:: Web page edit records ::
______
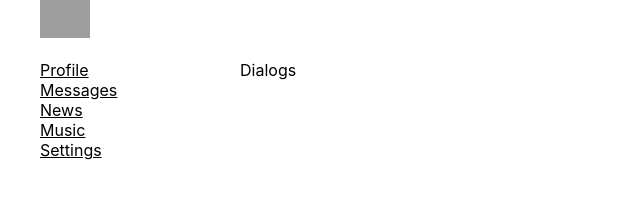
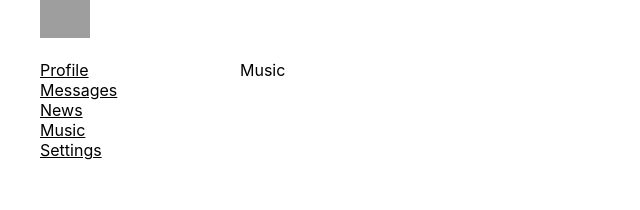
Before and after one commit to SirRedrick/marvel, a React (Create React App) app: page /music in a window 1280 px wide. Shown: the top 210 px of the page, without its empty margins (0-640 px from the left). Built offline with nearby package versions, Linux system fonts and the light colour scheme; grey boxes are pictures that could not be loaded.

Commit message:
lesson 19

```diff
--- a/package.json
+++ b/package.json
@@ -8,6 +8,7 @@
     "@testing-library/user-event": "^12.1.10",
     "react": "^17.0.1",
     "react-dom": "^17.0.1",
+    "react-router-dom": "^5.2.0",
     "react-scripts": "4.0.3",
     "web-vitals": "^1.0.1"
   },
--- a/src/App.js
+++ b/src/App.js
@@ -1,20 +1,31 @@
 import React from 'react';
+import { BrowserRouter, Route } from 'react-router-dom';
+
 import Header from './components/Header/Header';
 import Navbar from './components/Navbar/Navbar';
 import Profile from './components/Profile/Profile';
 import Dialogs from './components/Dialogs/Dialogs';
+import Music from './components/Music/Music';
+import News from './components/News/News';
+import Settings from './components/Settings/Settings';
+
 import './App.css';
 
 function App() {
 	return (
-		<div className="app-wrapper">
-			<Header />
-			<Navbar />
-			{/*<Profile />*/}
-			<div className="app-wrapper-content">
-				<Dialogs />
+		<BrowserRouter>
+			<div className="app-wrapper">
+				<Header />
+				<Navbar />
+				<div className="app-wrapper-content">
+					<Route path="/profile" component={Profile} />
+					<Route path="/dialogs" component={Dialogs} />
+					<Route path="/news" component={News} />
+					<Route path="/music" component={Music} />
+					<Route path="/settings" component={Settings} />
+				</div>
 			</div>
-		</div>
+		</BrowserRouter>
 	);
 }
 
--- /dev/null
+++ b/src/components/Music/Music.js
@@ -0,0 +1,6 @@
+import React from 'react';
+import styles from './Music.module.css';
+
+export default function Music() {
+	return <div>Music</div>;
+}
--- a/src/components/Navbar/Navbar.js
+++ b/src/components/Navbar/Navbar.js
@@ -5,19 +5,19 @@
 	return (
 		<nav className={styles.nav}>
 			<div className={styles.item}>
-				<a href="#">Profile</a>
+				<a href="/profile">Profile</a>
 			</div>
 			<div className={styles.item}>
-				<a href="#">Messages</a>
+				<a href="/dialogs">Messages</a>
 			</div>
 			<div className={styles.item}>
-				<a href="#">News</a>
+				<a href="/news">News</a>
 			</div>
 			<div className={styles.item}>
-				<a href="#">Music</a>
+				<a href="/music">Music</a>
 			</div>
 			<div className={styles.item}>
-				<a href="#">Settings</a>
+				<a href="/settings">Settings</a>
 			</div>
 		</nav>
 	);
--- /dev/null
+++ b/src/components/News/News.js
@@ -0,0 +1,6 @@
+import React from 'react';
+import styles from './News.module.css';
+
+export default function News() {
+	return <div>News</div>;
+}
--- /dev/null
+++ b/src/components/Settings/Settings.js
@@ -0,0 +1,6 @@
+import React from 'react';
+import styles from './Settings.module.css';
+
+export default function Settings() {
+	return <div>Settings</div>;
+}
```
Also changed, not shown: src/components/Music/Music.module.css (added), src/components/News/News.module.css (added), src/components/Settings/Settings.module.css (added), 2 other files (tests, documents, lock files or other folders).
______
:: Work instructions ::
Pictures excluded, quote all the data above exactly.

:: Expected answer ::
Before and after one commit to SirRedrick/marvel, a React (Create React App) app: page /music in a window 1280 px wide. Shown: the top 210 px of the page, without its empty margins (0-640 px from the left). Built offline with nearby package versions, Linux system fonts and the light colour scheme; grey boxes are pictures that could not be loaded.

Commit message:
lesson 19

```diff
--- a/package.json
+++ b/package.json
@@ -8,6 +8,7 @@
     "@testing-library/user-event": "^12.1.10",
     "react": "^17.0.1",
     "react-dom": "^17.0.1",
+    "react-router-dom": "^5.2.0",
     "react-scripts": "4.0.3",
     "web-vitals": "^1.0.1"
   },
--- a/src/App.js
+++ b/src/App.js
@@ -1,20 +1,31 @@
 import React from 'react';
+import { BrowserRouter, Route } from 'react-router-dom';
+
 import Header from './components/Header/Header';
 import Navbar from './components/Navbar/Navbar';
 import Profile from './components/Profile/Profile';
 import Dialogs from './components/Dialogs/Dialogs';
+import Music from './components/Music/Music';
+import News from './components/News/News';
+import Settings from './components/Settings/Settings';
+
 import './App.css';
 
 function App() {
 	return (
-		<div className="app-wrapper">
-			<Header />
-			<Navbar />
-			{/*<Profile />*/}
-			<div className="app-wrapper-content">
-				<Dialogs />
+		<BrowserRouter>
+			<div className="app-wrapper">
+				<Header />
+				<Navbar />
+				<div className="app-wrapper-content">
+					<Route path="/profile" component={Profile} />
+					<Route path="/dialogs" component={Dialogs} />
+					<Route path="/news" component={News} />
+					<Route path="/music" component={Music} />
+					<Route path="/settings" component={Settings} />
+				</div>
 			</div>
-		</div>
+		</BrowserRouter>
 	);
 }
 
--- /dev/null
+++ b/src/components/Music/Music.js
@@ -0,0 +1,6 @@
+import React from 'react';
+import styles from './Music.module.css';
+
+export default function Music() {
+	return <div>Music</div>;
+}
--- a/src/components/Navbar/Navbar.js
+++ b/src/components/Navbar/Navbar.js
@@ -5,19 +5,19 @@
 	return (
 		<nav className={styles.nav}>
 			<div className={styles.item}>
-				<a href="#">Profile</a>
+				<a href="/profile">Profile</a>
 			</div>
 			<div className={styles.item}>
-				<a href="#">Messages</a>
+				<a href="/dialogs">Messages</a>
 			</div>
 			<div className={styles.item}>
-				<a href="#">News</a>
+				<a href="/news">News</a>
 			</div>
 			<div className={styles.item}>
-				<a href="#">Music</a>
+				<a href="/music">Music</a>
 			</div>
 			<div className={styles.item}>
-				<a href="#">Settings</a>
+				<a href="/settings">Settings</a>
 			</div>
 		</nav>
 	);
--- /dev/null
+++ b/src/components/News/News.js
@@ -0,0 +1,6 @@
+import React from 'react';
+import styles from './News.module.css';
+
+export default function News() {
+	return <div>News</div>;
+}
--- /dev/null
+++ b/src/components/Settings/Settings.js
@@ -0,0 +1,6 @@
+import React from 'react';
+import styles from './Settings.module.css';
+
+export default function Settings() {
+	return <div>Settings</div>;
+}
```
Also changed, not shown: src/components/Music/Music.module.css (added), src/components/News/News.module.css (added), src/components/Settings/Settings.module.css (added), 2 other files (tests, documents, lock files or other folders).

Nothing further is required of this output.